It’s safe to say that artificial intelligence (AI) is now part of common language and everyday life. But while we’ve all heard of the term, not everyone really knows what it is or how to use it (or rather, whether it can be useful for them).
Believe it or not, the term ‘artificial intelligence’ has been with us since as far back as 1955, when a number of academics and professionals in the field of technology first proposed a study of the term. In that same year, the first AI program was developed, and in the many decades since, AI has held an evergreen fascination for the human race.
This fascination led us to explore and experiment our way into the first industrial robot, devise bold predictions about what AI will be capable of in our personal and professional lives, and even prompt a raft of popular culture references that captured our hopes, fears and imaginations surrounding the technology — from driverless cars through to robots with empathy, and even foolproof computers incapable of error.
While many predictions, hopes and fears surrounding AI have subsided or been disproven, we’ve gone on to make significant gains with AI in a huge variety of areas. For instance, the fun and time savings we all enjoy from products and services such as Netflix, Spotify and the various app stores we use every day. There’s a lot to be learned from the watching, browsing and purchasing habits of humans around the globe — and this is only possible thanks to AI.
As we’ve seen most recently with the advent of ChatGPT, the hype, fear and conjecture surrounding AI may never wane. But AI is here to stay. And for those not yet familiar with how to leverage its benefits, it can be the source of great angst — particularly when trying to figure out how to make use of it in your business.
Working with AI
Just because something is available to use, doesn’t necessarily mean you should use it. The best way to think about AI is as a tool — like a hammer. Just like a hammer, AI can be extremely helpful in the right situations, and less useful (maybe even dangerous!) in the wrong ones.
When used well, AI can create a magical ‘whole is greater than the sum of the parts’ experience, where humans and AI work in close partnership and accomplish things faster and with less effort.
Harnessing that partnership lets companies of many sizes deliver new and better experiences, remove manual toil, and provide helpful insights at a hyper-personalised level. Consider the many decisions made in your business each and every day. In many cases, AI can help make the process easier, faster and better informed.
For example, if you’re managing paper bills and invoices in Xero, AI is quietly at work for you every time you upload a new document — thanks to intelligent form filling and credit note detection.
Even as you’re busy reconciling your bank statements, AI is right there suggesting the best matches from your contacts and accounts.
These products look for patterns and trends in the data flowing through the Xero platform. And in even better news, every time you point out a mistake — by changing a suggested account or correcting the extracted receipt amount — you’re feeding back vital information to help the AI get better and better.
A great rule of thumb to follow when trying to work out if AI is right for your business is to consider a current business challenge you’re facing. If you can figure out the answer to the problem in a couple of seconds — and if five other humans would likely come to the same answer — then AI is likely going to do a reasonable job of answering that question or completing that task for you.
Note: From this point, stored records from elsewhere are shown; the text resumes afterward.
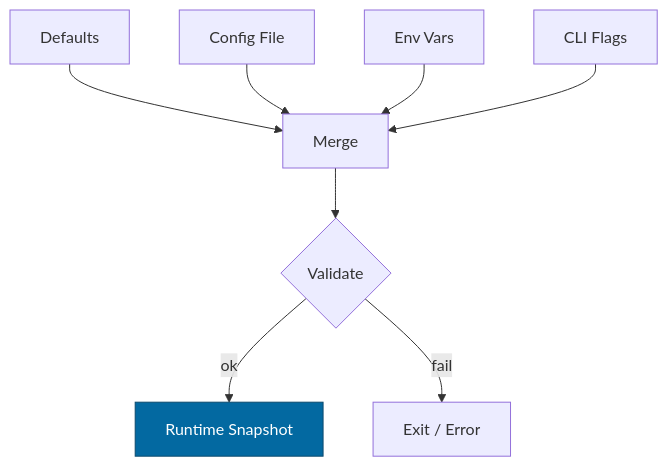
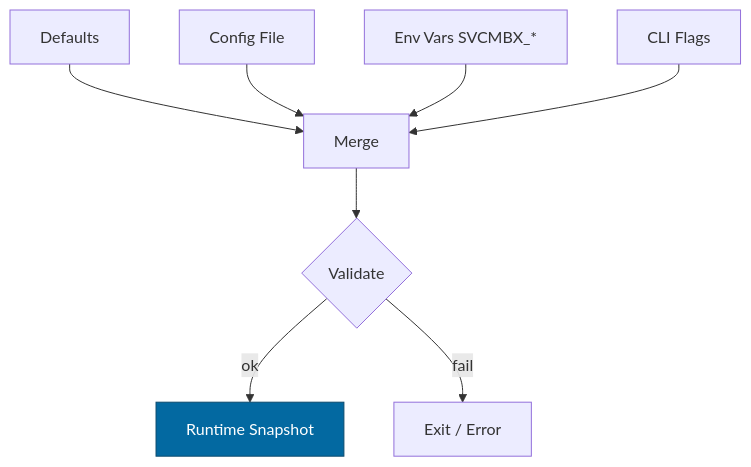
Before and after one commit to Y3LLOWVESTS/rustyonions: the diagram in crates/svc-mailbox/docs/CONFIG.MD, drawn with Mermaid. The commit also changed other lines of this file and 73 other files, not shown here.

````diff
--- a/crates/svc-mailbox/docs/CONFIG.MD
+++ b/crates/svc-mailbox/docs/CONFIG.MD
@@ -291,11 +548,11 @@
 ```mermaid
 flowchart TB
   A[Defaults] --> D[Merge]
   B[Config File] --> D
-  C[Env Vars] --> D
+  C[Env Vars SVCMBX_*] --> D
   E[CLI Flags] --> D
   D --> V{Validate}
   V -- ok --> R[Runtime Snapshot]
   V -- fail --> X[Exit / Error]
   style R fill:#0369a1,stroke:#0c4a6e,color:#fff
 ```
````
If the answer is more complicated or ambiguous, AI is probably not the right tool for that particular business challenge and humans will likely do a better job than AI — at least for the next few years.
Understanding AI and its value
Generally speaking, AI has proven to be fantastic at augmenting or extending human abilities and intelligence.
This is most notable in our interactions with AI-powered products and services. These products are brilliant at learning from the wisdom of crowds, and when millions of users complete billions of small tasks everyday, it’s possible to glean significant value in very little time.
But AI comes in more than just one type or form. In fact, there are two key types of AI that you should know how to distinguish from the other:
- General AI is just what it sounds like — a generally smart, reasoning entity that can tackle many varied tasks and learn from lived experience
- Narrow AI on the other hand is fantastically efficient at performing a particular task — so it’s never going to learn how to read the kids their bedtime stories!
Expert consensus says that General AI has a long way to go before it is ready to enter mainstream usage and deliver tangible value on a large scale.
Narrow AI, on the other hand, will become more and more useful to us. The only factor holding it back is us — specifically, the speed at which humans can define the problems for it to solve and build the data sets needed to train the algorithms. When used well, Narrow AI will continue to help remove toil from our everyday tasks.
A word on bad data
When used correctly and responsibly, AI is capable of contributing great value to our lives. When used incorrectly, there can be terrible consequences.
One of the contributors to negative AI outcomes is bad data. The good news is that there is a really simple way to avoid these negative consequences, and this is to keep accurate, up-to-date and consistently categorised accounts.
Data is the food for powerful AI. By feeding AI algorithms with great data, you’re less likely to run into trouble.